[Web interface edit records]
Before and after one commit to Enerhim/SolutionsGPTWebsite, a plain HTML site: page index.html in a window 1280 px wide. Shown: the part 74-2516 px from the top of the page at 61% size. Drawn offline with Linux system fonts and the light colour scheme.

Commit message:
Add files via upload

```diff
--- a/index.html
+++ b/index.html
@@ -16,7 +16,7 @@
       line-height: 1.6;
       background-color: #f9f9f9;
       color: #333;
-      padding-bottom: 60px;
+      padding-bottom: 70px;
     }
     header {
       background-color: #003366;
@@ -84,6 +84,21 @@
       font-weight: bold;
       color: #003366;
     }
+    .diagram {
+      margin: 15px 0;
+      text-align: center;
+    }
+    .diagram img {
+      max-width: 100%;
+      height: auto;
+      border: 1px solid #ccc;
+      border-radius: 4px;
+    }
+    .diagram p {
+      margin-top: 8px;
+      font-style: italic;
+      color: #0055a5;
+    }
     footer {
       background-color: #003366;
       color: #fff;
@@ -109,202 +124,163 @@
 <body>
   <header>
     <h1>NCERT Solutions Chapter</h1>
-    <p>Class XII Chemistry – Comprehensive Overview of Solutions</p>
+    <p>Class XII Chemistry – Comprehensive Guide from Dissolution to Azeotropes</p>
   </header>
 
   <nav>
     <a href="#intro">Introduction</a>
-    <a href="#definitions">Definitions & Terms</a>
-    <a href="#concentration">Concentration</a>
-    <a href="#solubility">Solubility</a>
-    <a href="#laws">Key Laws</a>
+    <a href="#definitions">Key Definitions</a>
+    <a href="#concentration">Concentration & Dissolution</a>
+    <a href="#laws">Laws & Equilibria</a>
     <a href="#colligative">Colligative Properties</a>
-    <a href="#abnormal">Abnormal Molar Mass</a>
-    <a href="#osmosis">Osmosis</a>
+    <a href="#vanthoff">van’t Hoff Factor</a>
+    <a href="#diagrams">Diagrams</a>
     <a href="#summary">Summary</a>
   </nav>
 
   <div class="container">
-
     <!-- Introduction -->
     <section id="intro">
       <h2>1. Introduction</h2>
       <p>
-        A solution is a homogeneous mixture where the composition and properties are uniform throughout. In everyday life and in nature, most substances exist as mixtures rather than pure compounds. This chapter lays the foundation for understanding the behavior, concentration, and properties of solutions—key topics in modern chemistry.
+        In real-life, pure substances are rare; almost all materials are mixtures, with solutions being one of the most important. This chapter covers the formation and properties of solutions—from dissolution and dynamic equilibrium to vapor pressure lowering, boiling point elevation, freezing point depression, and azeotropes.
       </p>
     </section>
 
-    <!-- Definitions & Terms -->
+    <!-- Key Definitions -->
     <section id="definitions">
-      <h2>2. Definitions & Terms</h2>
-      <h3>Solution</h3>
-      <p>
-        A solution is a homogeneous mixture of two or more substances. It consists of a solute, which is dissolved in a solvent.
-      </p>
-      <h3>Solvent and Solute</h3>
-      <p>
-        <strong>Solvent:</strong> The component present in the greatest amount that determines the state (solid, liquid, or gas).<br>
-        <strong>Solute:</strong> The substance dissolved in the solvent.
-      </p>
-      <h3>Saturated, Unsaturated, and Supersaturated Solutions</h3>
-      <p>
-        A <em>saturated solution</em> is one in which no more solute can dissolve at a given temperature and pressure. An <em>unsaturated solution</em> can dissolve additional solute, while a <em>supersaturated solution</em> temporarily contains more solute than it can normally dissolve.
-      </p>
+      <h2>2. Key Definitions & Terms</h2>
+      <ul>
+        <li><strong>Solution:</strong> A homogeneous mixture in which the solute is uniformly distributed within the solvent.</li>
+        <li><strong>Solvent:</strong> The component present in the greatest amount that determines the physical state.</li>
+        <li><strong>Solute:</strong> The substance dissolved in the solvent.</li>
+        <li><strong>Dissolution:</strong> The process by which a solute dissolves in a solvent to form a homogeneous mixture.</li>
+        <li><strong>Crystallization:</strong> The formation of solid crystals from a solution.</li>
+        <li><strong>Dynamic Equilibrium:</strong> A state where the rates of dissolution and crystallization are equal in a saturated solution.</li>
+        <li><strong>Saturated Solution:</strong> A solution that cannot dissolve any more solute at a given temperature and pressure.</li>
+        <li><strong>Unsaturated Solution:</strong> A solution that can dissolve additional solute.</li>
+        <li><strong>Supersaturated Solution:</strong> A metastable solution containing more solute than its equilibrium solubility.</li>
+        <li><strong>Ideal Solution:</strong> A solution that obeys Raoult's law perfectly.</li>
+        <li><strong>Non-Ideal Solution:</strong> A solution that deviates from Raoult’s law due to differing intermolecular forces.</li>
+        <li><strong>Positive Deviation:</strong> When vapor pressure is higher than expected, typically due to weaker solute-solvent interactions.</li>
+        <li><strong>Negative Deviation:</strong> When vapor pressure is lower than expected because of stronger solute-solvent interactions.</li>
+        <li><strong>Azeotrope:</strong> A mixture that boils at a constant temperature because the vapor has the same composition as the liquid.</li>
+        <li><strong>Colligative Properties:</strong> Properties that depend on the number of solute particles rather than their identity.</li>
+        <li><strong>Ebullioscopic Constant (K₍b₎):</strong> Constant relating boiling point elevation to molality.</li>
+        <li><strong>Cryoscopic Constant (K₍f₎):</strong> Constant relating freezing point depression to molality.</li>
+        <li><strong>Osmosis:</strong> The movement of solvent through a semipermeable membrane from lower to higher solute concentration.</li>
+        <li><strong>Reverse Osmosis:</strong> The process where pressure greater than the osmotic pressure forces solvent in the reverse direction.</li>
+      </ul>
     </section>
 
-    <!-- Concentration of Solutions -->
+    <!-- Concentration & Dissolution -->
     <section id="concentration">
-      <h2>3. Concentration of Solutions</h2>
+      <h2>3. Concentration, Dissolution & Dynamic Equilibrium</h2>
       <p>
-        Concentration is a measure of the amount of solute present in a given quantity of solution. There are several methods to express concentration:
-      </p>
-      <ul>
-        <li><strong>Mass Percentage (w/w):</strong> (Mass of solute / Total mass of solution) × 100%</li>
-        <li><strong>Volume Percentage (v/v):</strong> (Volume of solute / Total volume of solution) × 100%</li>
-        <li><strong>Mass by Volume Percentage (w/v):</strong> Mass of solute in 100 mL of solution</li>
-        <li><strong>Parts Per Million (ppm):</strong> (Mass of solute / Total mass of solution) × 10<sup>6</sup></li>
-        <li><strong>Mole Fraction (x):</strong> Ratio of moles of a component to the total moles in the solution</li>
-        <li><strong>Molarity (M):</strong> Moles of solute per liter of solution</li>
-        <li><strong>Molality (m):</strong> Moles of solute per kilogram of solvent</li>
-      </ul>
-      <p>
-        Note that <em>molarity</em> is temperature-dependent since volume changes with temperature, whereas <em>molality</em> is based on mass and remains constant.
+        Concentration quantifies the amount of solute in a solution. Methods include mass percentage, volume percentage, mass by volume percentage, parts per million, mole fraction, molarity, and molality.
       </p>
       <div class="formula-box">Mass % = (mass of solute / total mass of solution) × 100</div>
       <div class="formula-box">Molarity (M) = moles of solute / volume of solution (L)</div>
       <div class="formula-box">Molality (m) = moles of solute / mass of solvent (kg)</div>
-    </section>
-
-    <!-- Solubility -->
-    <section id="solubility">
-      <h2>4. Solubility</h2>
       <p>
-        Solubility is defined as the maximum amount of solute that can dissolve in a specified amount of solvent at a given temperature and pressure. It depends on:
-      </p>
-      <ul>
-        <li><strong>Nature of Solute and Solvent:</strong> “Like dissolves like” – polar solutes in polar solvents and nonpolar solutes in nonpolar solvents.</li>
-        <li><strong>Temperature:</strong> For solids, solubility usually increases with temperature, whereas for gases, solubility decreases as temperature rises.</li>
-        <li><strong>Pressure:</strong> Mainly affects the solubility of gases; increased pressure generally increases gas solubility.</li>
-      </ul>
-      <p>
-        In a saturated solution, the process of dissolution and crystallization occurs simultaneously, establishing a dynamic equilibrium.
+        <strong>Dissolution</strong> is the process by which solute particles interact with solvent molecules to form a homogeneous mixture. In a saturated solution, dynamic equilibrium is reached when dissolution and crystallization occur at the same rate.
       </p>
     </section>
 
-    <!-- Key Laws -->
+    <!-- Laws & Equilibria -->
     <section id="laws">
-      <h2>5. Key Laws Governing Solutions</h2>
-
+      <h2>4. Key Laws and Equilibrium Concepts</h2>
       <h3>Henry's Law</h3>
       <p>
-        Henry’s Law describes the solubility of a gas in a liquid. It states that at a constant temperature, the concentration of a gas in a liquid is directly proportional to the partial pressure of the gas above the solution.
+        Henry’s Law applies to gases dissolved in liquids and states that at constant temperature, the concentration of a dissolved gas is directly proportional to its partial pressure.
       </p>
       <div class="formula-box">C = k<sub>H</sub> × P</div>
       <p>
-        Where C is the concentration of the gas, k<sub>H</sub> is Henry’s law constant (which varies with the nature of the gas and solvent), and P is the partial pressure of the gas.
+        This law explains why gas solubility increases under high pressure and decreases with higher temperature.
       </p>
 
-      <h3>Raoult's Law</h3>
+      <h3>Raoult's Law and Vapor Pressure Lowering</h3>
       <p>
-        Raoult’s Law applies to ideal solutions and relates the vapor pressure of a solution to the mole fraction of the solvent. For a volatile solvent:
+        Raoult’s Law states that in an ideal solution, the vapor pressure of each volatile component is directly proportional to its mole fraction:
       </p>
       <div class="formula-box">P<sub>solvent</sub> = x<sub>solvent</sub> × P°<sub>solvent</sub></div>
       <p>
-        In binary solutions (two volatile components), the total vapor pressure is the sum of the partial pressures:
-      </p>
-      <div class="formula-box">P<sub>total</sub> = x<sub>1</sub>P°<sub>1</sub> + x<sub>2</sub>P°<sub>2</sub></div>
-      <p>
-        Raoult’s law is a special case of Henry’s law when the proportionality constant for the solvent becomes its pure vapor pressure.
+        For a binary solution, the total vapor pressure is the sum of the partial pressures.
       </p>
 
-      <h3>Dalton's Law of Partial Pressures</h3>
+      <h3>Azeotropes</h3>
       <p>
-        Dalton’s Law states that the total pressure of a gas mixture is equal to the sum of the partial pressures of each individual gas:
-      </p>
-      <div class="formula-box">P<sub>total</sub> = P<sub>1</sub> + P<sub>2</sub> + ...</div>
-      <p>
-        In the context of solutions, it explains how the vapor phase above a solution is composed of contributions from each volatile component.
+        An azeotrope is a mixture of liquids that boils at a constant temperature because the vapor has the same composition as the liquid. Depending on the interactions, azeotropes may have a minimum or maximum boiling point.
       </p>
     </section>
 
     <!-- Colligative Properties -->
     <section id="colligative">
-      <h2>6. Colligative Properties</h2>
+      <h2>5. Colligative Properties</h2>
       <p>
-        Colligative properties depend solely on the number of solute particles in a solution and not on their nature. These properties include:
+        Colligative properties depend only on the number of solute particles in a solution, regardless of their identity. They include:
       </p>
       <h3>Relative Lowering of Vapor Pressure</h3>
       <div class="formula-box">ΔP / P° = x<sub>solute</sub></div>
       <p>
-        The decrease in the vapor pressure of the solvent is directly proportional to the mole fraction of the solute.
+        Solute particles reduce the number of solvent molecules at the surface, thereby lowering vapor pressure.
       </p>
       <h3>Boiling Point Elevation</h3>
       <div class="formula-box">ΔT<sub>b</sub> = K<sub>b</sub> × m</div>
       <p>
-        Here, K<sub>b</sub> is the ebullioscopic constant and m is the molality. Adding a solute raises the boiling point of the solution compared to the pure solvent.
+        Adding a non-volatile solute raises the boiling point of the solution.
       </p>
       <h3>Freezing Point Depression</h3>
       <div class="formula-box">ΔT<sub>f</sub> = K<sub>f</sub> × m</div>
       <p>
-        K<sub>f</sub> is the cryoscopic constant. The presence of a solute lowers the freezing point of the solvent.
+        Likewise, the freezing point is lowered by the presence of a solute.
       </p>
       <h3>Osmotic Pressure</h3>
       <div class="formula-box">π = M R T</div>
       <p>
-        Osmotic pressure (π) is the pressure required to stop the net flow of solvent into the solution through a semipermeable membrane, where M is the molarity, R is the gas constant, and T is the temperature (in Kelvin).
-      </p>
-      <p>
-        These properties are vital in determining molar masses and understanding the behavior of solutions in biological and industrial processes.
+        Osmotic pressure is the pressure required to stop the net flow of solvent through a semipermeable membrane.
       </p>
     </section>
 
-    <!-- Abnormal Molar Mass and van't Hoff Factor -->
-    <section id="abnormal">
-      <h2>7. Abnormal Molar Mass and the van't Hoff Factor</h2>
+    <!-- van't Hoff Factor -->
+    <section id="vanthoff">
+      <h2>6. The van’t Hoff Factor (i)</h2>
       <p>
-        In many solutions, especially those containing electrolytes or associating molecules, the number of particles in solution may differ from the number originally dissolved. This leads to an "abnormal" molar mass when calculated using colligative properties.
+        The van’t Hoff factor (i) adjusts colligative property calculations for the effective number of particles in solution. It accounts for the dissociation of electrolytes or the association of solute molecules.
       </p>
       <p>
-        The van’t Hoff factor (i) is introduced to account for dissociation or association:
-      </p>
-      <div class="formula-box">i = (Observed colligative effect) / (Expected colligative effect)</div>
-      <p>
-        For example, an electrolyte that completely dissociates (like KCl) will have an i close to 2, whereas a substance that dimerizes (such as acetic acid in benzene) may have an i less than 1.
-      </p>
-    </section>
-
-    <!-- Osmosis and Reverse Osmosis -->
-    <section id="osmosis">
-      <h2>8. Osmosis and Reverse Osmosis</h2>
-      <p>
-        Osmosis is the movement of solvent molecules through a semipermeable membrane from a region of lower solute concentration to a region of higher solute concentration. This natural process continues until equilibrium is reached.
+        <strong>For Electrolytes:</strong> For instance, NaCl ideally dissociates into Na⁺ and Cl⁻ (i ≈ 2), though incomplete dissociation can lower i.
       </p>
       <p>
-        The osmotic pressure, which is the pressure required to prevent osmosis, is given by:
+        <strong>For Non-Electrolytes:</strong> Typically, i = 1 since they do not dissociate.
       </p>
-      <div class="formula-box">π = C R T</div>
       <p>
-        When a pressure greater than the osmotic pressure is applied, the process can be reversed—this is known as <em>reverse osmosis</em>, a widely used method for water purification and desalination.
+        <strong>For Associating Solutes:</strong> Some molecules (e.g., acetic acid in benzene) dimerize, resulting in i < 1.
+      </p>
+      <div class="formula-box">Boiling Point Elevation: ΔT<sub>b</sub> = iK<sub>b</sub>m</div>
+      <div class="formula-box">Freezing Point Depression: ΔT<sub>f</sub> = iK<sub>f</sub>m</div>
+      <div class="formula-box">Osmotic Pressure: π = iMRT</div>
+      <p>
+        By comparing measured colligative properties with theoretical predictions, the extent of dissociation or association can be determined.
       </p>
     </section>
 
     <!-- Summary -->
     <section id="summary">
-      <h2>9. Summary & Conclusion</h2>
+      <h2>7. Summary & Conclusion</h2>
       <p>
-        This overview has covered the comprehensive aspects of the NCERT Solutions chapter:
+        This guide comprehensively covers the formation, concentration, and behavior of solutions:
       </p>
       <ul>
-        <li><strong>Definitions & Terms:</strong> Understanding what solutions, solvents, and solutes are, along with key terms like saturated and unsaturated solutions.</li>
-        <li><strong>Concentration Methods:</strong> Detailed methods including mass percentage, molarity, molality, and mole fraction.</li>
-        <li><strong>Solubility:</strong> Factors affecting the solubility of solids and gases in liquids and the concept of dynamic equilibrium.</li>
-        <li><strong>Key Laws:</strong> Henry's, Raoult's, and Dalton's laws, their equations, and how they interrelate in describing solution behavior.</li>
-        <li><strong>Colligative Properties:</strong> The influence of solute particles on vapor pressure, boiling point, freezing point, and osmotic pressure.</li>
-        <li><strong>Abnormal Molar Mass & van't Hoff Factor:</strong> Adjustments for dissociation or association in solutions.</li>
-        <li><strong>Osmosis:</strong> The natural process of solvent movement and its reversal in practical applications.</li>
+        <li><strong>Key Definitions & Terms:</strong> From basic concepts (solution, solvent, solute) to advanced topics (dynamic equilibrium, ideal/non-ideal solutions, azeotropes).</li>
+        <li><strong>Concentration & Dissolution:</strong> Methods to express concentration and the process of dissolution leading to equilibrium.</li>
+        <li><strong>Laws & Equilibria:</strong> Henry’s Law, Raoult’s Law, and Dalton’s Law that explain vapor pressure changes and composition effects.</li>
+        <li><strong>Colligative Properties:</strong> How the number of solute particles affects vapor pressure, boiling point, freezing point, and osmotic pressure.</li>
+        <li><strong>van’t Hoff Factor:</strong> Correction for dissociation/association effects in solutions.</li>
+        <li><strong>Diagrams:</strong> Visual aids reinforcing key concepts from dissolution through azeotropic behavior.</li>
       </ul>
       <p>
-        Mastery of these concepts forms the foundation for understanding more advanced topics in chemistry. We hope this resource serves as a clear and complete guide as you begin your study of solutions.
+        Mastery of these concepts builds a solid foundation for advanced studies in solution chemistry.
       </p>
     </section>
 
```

* EXERCISE AIM *
Search the records above for "padding". Copy each line where it is found.

* RESPONSE FOR THIS EXERCISE *
-      padding-bottom: 60px;
+      padding-bottom: 70px;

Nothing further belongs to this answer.